If you send them that signed release via email and you never get the original check, you cannot deposit that emailed copy of a check that you got. The bank will not accept it, but they can use your photocopy or the electronic copy of your release and present it to the contractor to get paid. You will be bound by that release and you will lose your lien rights for that period even if you did not get paid. That is why adding the conditional language is so important.
4. Creating a conditional stamp
You should make a stamp with the conditional language so that you can use it with every release you make. You can just fill in the amount and send it off, knowing that you are protected. You can go online, make that stamp yourself, and use it whenever you need to.

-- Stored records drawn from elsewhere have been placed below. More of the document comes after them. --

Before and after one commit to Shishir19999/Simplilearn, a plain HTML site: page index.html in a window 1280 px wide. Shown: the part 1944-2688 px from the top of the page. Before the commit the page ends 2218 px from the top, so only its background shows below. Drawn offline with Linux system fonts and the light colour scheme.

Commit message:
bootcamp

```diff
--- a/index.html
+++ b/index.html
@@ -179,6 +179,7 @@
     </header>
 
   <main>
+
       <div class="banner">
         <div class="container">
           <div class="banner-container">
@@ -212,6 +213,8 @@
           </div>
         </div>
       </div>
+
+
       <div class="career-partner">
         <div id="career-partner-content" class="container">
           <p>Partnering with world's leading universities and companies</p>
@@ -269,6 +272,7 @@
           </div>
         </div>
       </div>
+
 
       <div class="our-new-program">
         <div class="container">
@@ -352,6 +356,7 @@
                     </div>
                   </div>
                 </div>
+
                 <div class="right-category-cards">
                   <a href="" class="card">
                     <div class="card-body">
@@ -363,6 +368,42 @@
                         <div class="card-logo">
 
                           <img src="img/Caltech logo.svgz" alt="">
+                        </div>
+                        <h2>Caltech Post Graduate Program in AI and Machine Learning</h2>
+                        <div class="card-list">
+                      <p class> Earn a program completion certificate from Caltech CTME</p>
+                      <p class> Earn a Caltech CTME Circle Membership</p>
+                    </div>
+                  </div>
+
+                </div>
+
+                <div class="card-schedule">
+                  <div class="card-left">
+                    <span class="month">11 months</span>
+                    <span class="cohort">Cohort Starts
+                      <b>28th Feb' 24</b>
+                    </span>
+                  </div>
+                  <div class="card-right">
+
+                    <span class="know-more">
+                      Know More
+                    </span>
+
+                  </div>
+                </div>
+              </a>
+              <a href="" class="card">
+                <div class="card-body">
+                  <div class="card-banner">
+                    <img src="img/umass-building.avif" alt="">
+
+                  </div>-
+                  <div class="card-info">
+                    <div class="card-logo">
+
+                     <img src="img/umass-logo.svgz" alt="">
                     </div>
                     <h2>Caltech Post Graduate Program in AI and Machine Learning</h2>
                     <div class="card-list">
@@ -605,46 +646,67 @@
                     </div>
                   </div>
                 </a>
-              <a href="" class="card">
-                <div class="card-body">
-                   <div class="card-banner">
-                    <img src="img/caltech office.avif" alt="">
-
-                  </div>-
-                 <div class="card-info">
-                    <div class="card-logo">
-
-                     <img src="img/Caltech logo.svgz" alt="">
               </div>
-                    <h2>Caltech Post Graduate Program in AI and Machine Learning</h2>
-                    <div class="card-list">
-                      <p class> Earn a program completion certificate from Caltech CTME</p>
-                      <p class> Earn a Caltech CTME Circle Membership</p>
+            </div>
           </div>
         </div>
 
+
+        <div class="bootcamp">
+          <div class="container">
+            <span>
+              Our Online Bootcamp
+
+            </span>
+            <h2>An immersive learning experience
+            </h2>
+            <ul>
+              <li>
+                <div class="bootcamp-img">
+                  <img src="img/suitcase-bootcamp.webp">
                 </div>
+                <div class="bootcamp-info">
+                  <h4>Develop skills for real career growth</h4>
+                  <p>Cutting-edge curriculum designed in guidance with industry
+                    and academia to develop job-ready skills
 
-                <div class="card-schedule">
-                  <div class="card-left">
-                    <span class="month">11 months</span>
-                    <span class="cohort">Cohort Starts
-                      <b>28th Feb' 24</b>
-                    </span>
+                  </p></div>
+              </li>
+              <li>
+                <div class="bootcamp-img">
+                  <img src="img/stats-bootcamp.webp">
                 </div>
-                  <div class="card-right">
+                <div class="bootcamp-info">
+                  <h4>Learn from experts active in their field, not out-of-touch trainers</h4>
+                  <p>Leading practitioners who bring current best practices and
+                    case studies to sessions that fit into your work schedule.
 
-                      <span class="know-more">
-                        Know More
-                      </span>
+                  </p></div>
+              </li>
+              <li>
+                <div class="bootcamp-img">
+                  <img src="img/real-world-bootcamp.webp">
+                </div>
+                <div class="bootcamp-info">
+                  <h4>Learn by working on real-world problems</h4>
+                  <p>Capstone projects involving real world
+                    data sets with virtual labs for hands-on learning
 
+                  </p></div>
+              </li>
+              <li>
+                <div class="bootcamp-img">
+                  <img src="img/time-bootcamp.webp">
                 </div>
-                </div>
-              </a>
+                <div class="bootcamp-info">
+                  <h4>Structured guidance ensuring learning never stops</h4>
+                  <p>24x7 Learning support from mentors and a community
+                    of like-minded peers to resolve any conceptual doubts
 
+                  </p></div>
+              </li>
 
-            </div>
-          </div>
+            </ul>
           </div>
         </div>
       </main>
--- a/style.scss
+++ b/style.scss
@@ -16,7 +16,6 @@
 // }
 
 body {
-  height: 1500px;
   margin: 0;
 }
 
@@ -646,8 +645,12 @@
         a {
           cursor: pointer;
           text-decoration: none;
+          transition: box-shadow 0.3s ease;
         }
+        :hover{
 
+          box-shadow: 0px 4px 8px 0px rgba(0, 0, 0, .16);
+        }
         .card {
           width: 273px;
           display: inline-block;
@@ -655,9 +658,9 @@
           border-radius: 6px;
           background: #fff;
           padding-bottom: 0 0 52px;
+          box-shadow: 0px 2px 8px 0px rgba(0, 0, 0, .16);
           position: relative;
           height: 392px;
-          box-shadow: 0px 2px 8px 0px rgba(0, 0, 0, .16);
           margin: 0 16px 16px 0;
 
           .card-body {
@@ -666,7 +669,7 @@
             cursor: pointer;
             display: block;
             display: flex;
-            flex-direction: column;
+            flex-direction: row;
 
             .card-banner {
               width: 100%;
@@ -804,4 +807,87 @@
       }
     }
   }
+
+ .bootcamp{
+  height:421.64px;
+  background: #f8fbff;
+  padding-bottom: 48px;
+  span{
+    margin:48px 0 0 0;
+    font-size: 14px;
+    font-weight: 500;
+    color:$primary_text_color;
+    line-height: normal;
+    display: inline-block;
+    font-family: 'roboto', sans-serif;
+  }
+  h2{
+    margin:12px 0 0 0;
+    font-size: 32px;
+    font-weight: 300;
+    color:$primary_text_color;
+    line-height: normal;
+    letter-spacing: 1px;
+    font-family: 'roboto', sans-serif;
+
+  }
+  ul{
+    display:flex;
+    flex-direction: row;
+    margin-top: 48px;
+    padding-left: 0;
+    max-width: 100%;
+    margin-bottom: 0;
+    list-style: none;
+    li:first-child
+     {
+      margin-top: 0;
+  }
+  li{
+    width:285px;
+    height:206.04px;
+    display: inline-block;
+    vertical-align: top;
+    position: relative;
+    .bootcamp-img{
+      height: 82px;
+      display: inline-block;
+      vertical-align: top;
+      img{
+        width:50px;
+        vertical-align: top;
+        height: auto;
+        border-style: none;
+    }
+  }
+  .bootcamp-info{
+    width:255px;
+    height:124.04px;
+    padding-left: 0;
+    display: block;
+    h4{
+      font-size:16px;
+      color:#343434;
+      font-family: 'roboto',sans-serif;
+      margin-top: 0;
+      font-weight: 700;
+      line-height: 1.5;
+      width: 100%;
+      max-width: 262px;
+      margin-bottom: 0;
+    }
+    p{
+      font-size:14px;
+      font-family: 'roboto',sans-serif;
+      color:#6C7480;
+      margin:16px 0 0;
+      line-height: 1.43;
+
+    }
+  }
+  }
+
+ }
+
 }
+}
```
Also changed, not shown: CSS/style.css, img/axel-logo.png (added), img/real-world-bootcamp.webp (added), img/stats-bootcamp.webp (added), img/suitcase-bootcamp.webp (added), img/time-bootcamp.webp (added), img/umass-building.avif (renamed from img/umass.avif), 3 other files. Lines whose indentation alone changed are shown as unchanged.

Create exceptions to the release
Finally, we will talk about how to create some exceptions to your release.
1. How do I preserve other claims when I sign a release, like delays or unexecuted change orders?
This works like the conditional language. You need to add an exception to your release. Here is a sample sentence:
Notwithstanding the foregoing, this waiver and release specifically excludes ___ which is reserved by the undersigned.
So, for example, let us assume that you have a delay claim, and you wrote an email on June 1st setting forth your delay claim. Hence, when you signed the release, you would add in this sentence and fill in the blank with something like “the delay claim sent via email on June 1st.”
You have some reference to it, which is the blank and you exclude it from the release so that it is not part of what you are releasing. This can apply to an executed change order, so you could write in that blank “RCO,” or “PCO 7, 9, 14 and 21,” or any other thing that you wish to reserve or exclude from the release so that you preserve it month after month.
2. Do I have to do it every month?
If you exclude an item from your release in one month and you forget to exclude it in the next month, you may have lost your rights to do it. Meaning if you have a claim, let us say in June, for that release in that month, you will have to put that exclusion in. In July, if it has not been resolved, you also must put it in as an exclusion in July.
Fast forwarding to August, if it still hasn’t been resolved to your satisfaction via payment then you need to include that exclusion as well in August. Every month you need to include that exclusion, because if not then you will lose that potential claim in the future.
3. Will they not accept modified releases?
This is another business decision that you will have to make, on whether you want to fight about the issue now or try to have some resolution with the other side. But at the end it is a business decision on how much risk you are willing to take and how you want to deal with that.
THE INFORMATION ON THIS WEBPAGE IS NOT THE SAME AS LEGAL ADVICE. SUNRAY CONSTRUCTION SOLUTIONS, LLC IS NOT AN ATTORNEY OR A LAW FIRM. WE RECOMMEND THAT YOU CONSULT WITH AN ATTORNEY.